OH!!! Today’s new arrivals were Northern Rough-winged Swallows with their plain brown backs and dusky throats. Darting low over the lake, they snatched today’s hatch and returned for oh-so-brief pauses on wires or snags. My swallow counts for eBird will get a bit tricky now.

I love it all–the wind, the clouds, the song, the flight, the greens.
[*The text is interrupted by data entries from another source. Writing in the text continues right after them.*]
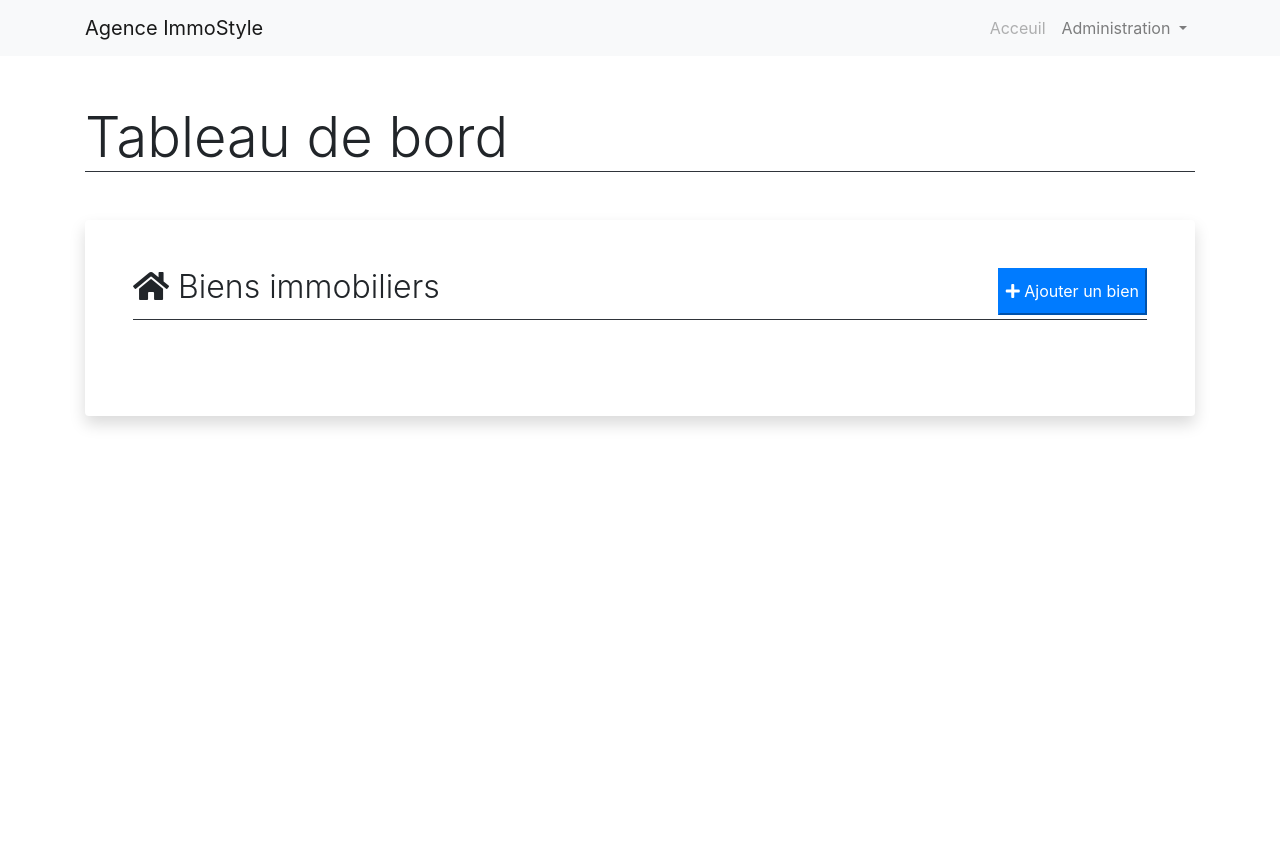
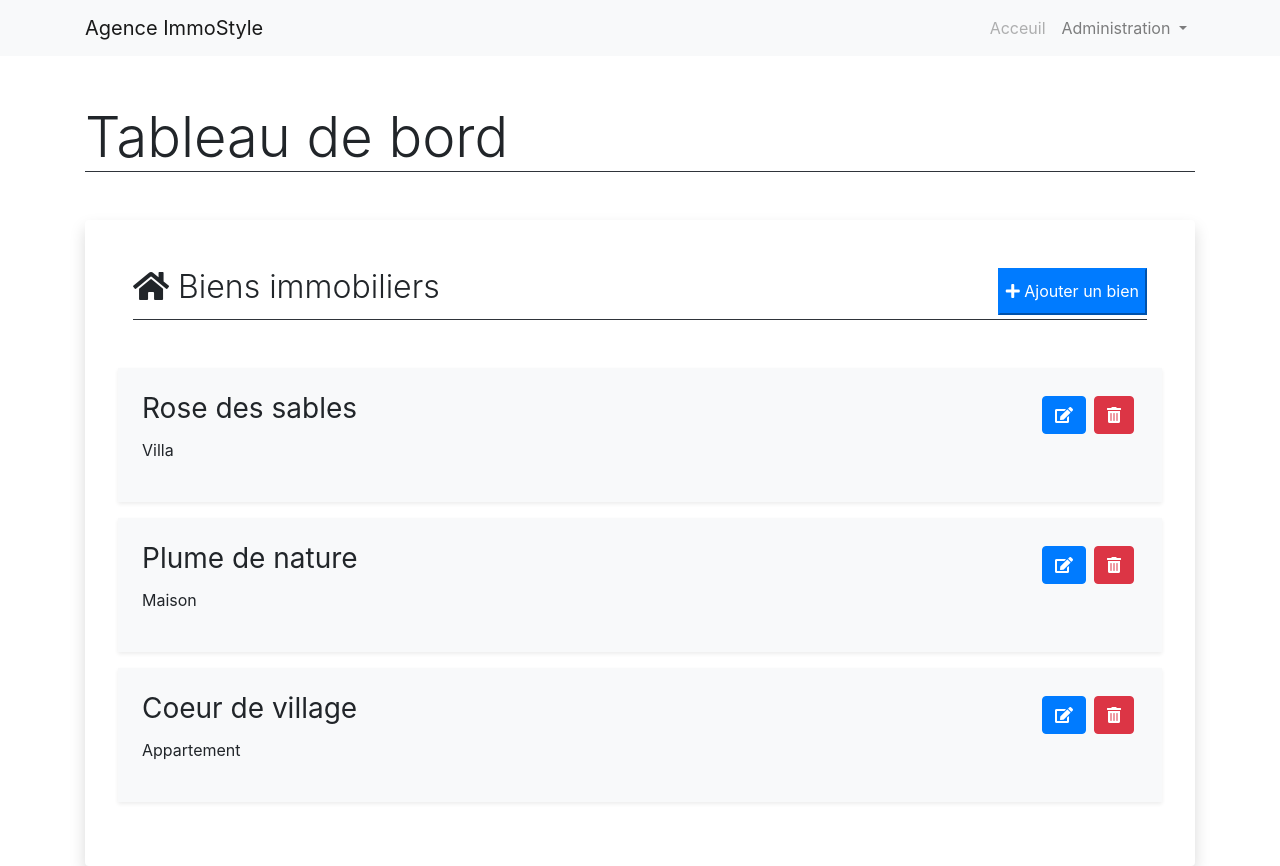
Before and after one commit to Sheitak/immo-style, an Angular app: page /admin/dashboard in a window 1280 px wide. Before the commit the page ends 800 px from the top, so only its background shows below. Built offline with nearby package versions, Linux system fonts and the light colour scheme.

Commit message:
Edit and delete properties

```diff
--- a/src/app/admin/admin-properties/admin-properties.component.html
+++ b/src/app/admin/admin-properties/admin-properties.component.html
@@ -4,16 +4,34 @@
       <h2 class="font-weight-light">
         <i class="fas fa-home"></i> Biens immobiliers
       </h2>
-      <button class="btn-primary ml-auto" type="button" data-toggle="modal" data-target="#propertiesFormModal">
+      <button class="btn-primary ml-auto" type="button" data-toggle="modal" data-target="#propertiesFormModal" (click)="resetForm()">
         <i class="fas fa-plus"></i> Ajouter un bien
       </button>
     </div>
   </div>
   <hr class="mt-1 mb-5 bg-dark">
-  <div class="row"></div>
+  <div class="row">
+    <div *ngFor="let property of properties; let i = index" class="col-12 shadow-sm p-4 mb-3 bg-light">
+      <div class="d-flex">
+        <h3 class="font-weight-normal">{{ property.title }}</h3>
+        <div class="ml-auto">
+          <button class="btn btn-primary m-1" type="button"><i class="fas fa-edit" (click)="onEditProperty(property)"></i></button>
+          <button class="btn btn-danger m-1" type="button" (click)="onDeleteProperty(i)"><i class="fas fa-trash-alt"></i></button>
+        </div>
+      </div>
+      <p>
+        {{ property.category }}
+        <span *ngIf="property.surface && property.surface !== ''">de {{ property.surface }} m²</span>
+        <span *ngIf="property.rooms && property.rooms !== ''">, {{ property.rooms }} pièce(s).</span>
+      </p>
+      <p *ngIf="property.price && property.price !== ''">
+        {{ property.price }} €
+      </p>
+    </div>
+  </div>
 </div>
 
-<!-- Modal -->
+<!-- Modal Edition-->
 <div class="modal fade" id="propertiesFormModal" tabindex="-1" role="dialog" aria-labelledby="exampleModalCenterTitle" aria-hidden="true">
   <div class="modal-dialog modal-dialog-centered" role="document">
       <div class="modal-content">
@@ -33,9 +51,9 @@
               <label class="input-group-text" for="inputGroupSelect01">Catégorie</label>
             </div>
             <select class="custom-select" id="inputGroupSelect01" formControlName="category">
-              <option value="appartement">Appartement</option>
-              <option value="maison">Maison</option>
-              <option value="villa">Villa</option>
+              <option value="Appartement">Appartement</option>
+              <option value="Maison">Maison</option>
+              <option value="Villa">Villa</option>
             </select>
           </div>
           <div class="form-row">
@@ -61,3 +79,21 @@
     </div>
   </div>
 </div>
+
+<!-- Modal Confirm Suppression-->
+<div class="modal fade" id="deletePropertyModal" tabindex="-1" role="dialog" aria-labelledby="exampleModalCenterTitle" aria-hidden="true">
+  <div class="modal-dialog modal-dialog-centered" role="document">
+    <div class="modal-content">
+      <div class="modal-header">
+        <h5 class="modal-title" id="exampleModalLongTitle">Supprimer ce bien ?</h5>
+        <button type="button" class="close" data-dismiss="modal" aria-label="Close">
+          <span aria-hidden="true">&times;</span>
+        </button>
+      </div>
+      <div class="modal-footer">
+        <button type="button" class="btn btn-secondary" data-dismiss="modal">Annuler</button>
+        <button type="button" class="btn btn-danger" (click)="onConfirmDeleteProperty()">Supprimer</button>
+      </div>
+    </div>
+  </div>
+</div>
--- a/src/app/admin/admin-properties/admin-properties.component.ts
+++ b/src/app/admin/admin-properties/admin-properties.component.ts
@@ -1,5 +1,8 @@
 import { Component, OnInit } from '@angular/core';
 import { NgForm, FormGroup, FormBuilder, Validators } from '@angular/forms';
+import { PropertiesService } from 'src/app/services/properties.service';
+import { Subscription } from 'rxjs';
+import * as $ from 'jquery';
 
 @Component({
   selector: 'app-admin-properties',
@@ -10,12 +13,29 @@
 
   propertiesForm: FormGroup;
 
+  propertiesSubscription: Subscription;
+
+  properties: any[] = [];
+
+  indexToRemove;
+
+  indexToUpdate;
+
+  editMode = false;
+
   constructor(
-    private formBuilder: FormBuilder
+    private formBuilder: FormBuilder,
+    private propertiesService: PropertiesService
   ) { }
 
   ngOnInit(): void {
     this.initPropertiesForm();
+    this.propertiesService.propertiesSubject.subscribe(
+      (data) => {
+        this.properties = data;
+      }
+    );
+    this.propertiesService.emitProperties();
   }
 
   initPropertiesForm() {
@@ -32,7 +52,47 @@
   onSubmitPropertiesForm() {
     // récupérer valeur indépendante exemple
     // const title = form.value['title'];
-    console.log(this.propertiesForm.value);
+
+    const newProperty = this.propertiesForm.value;
+    if (this.editMode) {
+      this.propertiesService.updateProperty(newProperty, this.indexToUpdate);
+    } else {
+      this.propertiesService.createProperties(newProperty);
+    }
+    $('#propertiesFormModal').modal('hide');
   }
 
+  resetForm() {
+    this.editMode = false;
+    this.propertiesForm.reset();
+  }
+
+  onDeleteProperty(index) {
+    $('#deletePropertyModal').modal('show');
+    this.indexToRemove = index;
+  }
+
+  onConfirmDeleteProperty() {
+    this.propertiesService.deleteProperty(this.indexToRemove);
+    $('#deletePropertyModal').modal('hide');
+  }
+
+  onEditProperty(property) {
+    this.editMode = true;
+    $('#propertiesFormModal').modal('show');
+    this.propertiesForm.get('title').setValue(property.title);
+    this.propertiesForm.get('category').setValue(property.category);
+    this.propertiesForm.get('surface').setValue(property.surface);
+    this.propertiesForm.get('rooms').setValue(property.rooms);
+    this.propertiesForm.get('description').setValue(property.description);
+    this.propertiesForm.get('price').setValue(property.price);
+    const index = this.properties.findIndex(
+      (propertyEl) => {
+        if (propertyEl === property) {
+          return true;
+        }
+      }
+    );
+    this.indexToUpdate = index;
+  }
 }
--- a/src/app/services/properties.service.ts
+++ b/src/app/services/properties.service.ts
@@ -33,4 +33,18 @@
   }
 
   getProperties() { }
+
+  createProperties(property) {
+    this.properties.push(property);
+  }
+
+  deleteProperty(index) {
+    this.properties.splice(index, 1);
+    this.emitProperties();
+  }
+
+  updateProperty(property, index) {
+    this.properties[index] = property;
+    this.emitProperties();
+  }
 }
```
Even the arrival of ticks can’t deter my good mood.

Categories
Random Thoughts

I’m Trying Something New

A couple of weeks ago I opened this site, determined to see it with a new reader’s eyes, like someone exploring my rabbit hole of a blog for family connections or genealogy tips.

I clicked the search box and got a “drop down” box OVER my header’s menu.

UGH. THAT IS NOT HELPFUL. I couldn’t see what I was typing, and neither could any of y’all if you’ve tried.

This problem, I discovered, was baked into the WordPress theme I have used for the past few years, Libretto. Time to re-evaluate and try something new.

For the heck of it, I checked out Blogger, a Google blogging platform that I tried WAY back when. I remain unimpressed with the templates. I quickly moved on to review the pros and cons of WordPress.org and WordPress.com, which confirmed my aversion to self-hosting a blog. That circled me back to choosing among the free WordPress.com themes that fully complement the Gutenberg Block Editor and my final choice must have a REAL drop down search box in the header.

After a bit of dithering, I activated the Twenty-Twenty theme yesterday, tweaked the header menu a bit, and committed to using this format for the next month or two. If I can keep calm–controlling the perfectionist within–I hope to maximize the new theme, delivering content that is intriguing, fun, inspiring.

And also engaging with ever more readers. There’s so much history in our families worth exploring, together.

Wedding Reception of Norman and Marilyn Minor Strickland, Minor Home Farm, 13 June 1953. Marilyn Minor Strickland Collection. D Kay Strickland Family History Library.